Top Three Innovations to Improve Home Efficiency

Metro Editorial
Posted

Our homes are a great measuring stick of how far we've progressed in the past 20 years, especially when it comes to their efficiency in terms of saving us energy and money.

Here are the top three innovative technologies that can improve the efficiency of our homes:

Home Automation

* It wasn't that long ago that an automated home was a focus of science fiction. Today, adding the convenience and control of our indoor climate, lighting, electronic media and home security is increasingly affordable and accessible through home PCs, smart phone and tablet applications. With home monitoring systems, you can track energy and water usage in real time, spot key sources of energy loss and make immediate adjustments.

Insulation

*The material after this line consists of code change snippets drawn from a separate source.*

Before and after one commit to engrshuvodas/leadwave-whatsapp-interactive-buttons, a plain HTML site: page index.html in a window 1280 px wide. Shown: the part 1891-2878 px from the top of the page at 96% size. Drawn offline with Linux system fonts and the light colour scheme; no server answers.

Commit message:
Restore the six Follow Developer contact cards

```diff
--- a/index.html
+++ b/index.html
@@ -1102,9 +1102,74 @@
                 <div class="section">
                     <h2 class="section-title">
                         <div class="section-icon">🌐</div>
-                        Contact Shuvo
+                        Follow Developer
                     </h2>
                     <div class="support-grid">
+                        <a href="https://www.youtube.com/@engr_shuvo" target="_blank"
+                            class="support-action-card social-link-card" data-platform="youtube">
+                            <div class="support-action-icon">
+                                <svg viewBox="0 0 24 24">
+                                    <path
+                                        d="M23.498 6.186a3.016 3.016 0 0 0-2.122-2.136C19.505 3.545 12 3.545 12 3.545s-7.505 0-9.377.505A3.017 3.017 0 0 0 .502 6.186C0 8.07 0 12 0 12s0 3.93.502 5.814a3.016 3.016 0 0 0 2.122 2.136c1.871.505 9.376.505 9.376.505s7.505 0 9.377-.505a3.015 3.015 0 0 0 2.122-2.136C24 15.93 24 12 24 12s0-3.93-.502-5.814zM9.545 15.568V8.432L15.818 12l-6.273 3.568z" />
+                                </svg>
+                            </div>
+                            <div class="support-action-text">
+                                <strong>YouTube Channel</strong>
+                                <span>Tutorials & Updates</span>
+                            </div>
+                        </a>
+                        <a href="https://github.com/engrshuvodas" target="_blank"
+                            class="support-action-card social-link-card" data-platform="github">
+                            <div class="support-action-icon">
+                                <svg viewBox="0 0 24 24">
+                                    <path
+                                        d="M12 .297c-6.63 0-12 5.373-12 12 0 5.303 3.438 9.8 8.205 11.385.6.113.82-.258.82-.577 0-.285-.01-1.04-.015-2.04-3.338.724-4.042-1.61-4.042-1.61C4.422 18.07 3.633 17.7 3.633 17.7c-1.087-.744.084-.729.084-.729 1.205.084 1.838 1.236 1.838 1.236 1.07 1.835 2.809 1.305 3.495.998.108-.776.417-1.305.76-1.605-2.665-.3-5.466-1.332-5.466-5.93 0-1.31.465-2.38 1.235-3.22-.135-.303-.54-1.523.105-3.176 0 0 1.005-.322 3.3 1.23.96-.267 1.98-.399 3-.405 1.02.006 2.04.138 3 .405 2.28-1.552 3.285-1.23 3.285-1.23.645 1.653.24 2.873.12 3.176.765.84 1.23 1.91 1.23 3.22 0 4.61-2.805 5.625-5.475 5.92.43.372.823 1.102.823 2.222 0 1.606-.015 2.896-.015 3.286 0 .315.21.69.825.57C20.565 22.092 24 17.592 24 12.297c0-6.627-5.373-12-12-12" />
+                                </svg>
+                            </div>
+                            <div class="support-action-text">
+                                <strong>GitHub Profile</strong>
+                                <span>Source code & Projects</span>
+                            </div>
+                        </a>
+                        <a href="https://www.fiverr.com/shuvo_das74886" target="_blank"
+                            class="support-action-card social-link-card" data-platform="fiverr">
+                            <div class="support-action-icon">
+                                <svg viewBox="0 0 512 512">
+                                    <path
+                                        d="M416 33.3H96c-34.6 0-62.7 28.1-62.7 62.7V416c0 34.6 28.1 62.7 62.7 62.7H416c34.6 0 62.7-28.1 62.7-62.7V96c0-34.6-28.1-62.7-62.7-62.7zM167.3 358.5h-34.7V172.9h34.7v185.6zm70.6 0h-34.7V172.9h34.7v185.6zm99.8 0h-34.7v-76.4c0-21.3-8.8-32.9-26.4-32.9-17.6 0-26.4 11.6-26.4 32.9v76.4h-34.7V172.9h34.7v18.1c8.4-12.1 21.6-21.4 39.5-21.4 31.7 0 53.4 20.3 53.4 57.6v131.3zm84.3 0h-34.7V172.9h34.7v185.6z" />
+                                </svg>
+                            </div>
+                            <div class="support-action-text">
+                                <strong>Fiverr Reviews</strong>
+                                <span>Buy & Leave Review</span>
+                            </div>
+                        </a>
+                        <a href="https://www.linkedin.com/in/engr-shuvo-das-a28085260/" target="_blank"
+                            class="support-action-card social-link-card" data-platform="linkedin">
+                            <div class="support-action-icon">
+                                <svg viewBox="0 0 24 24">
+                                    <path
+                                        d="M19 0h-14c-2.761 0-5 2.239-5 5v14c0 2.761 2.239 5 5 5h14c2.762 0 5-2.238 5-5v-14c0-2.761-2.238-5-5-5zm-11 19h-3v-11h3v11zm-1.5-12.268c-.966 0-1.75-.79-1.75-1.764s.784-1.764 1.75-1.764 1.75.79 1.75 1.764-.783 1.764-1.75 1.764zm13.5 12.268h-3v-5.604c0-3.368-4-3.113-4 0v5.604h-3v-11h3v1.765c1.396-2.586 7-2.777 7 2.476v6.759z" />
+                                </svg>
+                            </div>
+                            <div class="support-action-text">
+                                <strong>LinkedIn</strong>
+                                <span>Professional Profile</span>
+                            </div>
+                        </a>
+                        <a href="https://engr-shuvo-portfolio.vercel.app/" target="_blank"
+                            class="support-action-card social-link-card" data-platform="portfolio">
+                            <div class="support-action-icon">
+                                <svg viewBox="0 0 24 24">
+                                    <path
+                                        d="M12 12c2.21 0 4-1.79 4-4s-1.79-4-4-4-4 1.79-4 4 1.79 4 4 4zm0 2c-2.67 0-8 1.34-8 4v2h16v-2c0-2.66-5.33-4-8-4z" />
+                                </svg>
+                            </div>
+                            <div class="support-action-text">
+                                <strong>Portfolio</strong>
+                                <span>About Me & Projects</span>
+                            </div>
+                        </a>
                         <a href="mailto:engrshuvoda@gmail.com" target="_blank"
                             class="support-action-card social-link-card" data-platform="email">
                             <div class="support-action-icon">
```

* If your home is more than 10 years old, there's a good chance it has fiberglass or cellulose insulation behind its walls. While these were once the insulations of choice, there are many holes in these technologies. Since they are difficult to install perfectly and can sag or settle over time, they can leave gaps and seams. It's like leaving a window open 24 hours a day in the freezing cold.

* Experts remind us that insulation advancements (like those from leading innovator Icynene) have brought us spray foam insulation options that won't settle, sag or leave any gaps. Spray foam acts as an air barrier and can deliver up to 50 percent energy savings over older insulation options, while making our homes healthier, quieter and more comfortable. You can compare insulation options at www.icynene.com.

Appliances and HVAC

* Appliances and heating/cooling systems are essential in American homes -- and not surprisingly, they are constantly undergoing improvements. New energy-efficient refrigerators use less than half the energy of models that are 12 years old and use 75 percent less energy than those produced in the late 1970s (Source: National Resources Defense Council).

* If you have a conventional natural-draft furnace made before 1992, it might only operate between 55 to 78 percent efficiency. Upgrading to a new induced-draft condensing furnace can increase efficiency to above 90 percent as a result of more efficient heat exchangers and electronic ignition (Source: Mother Earth News).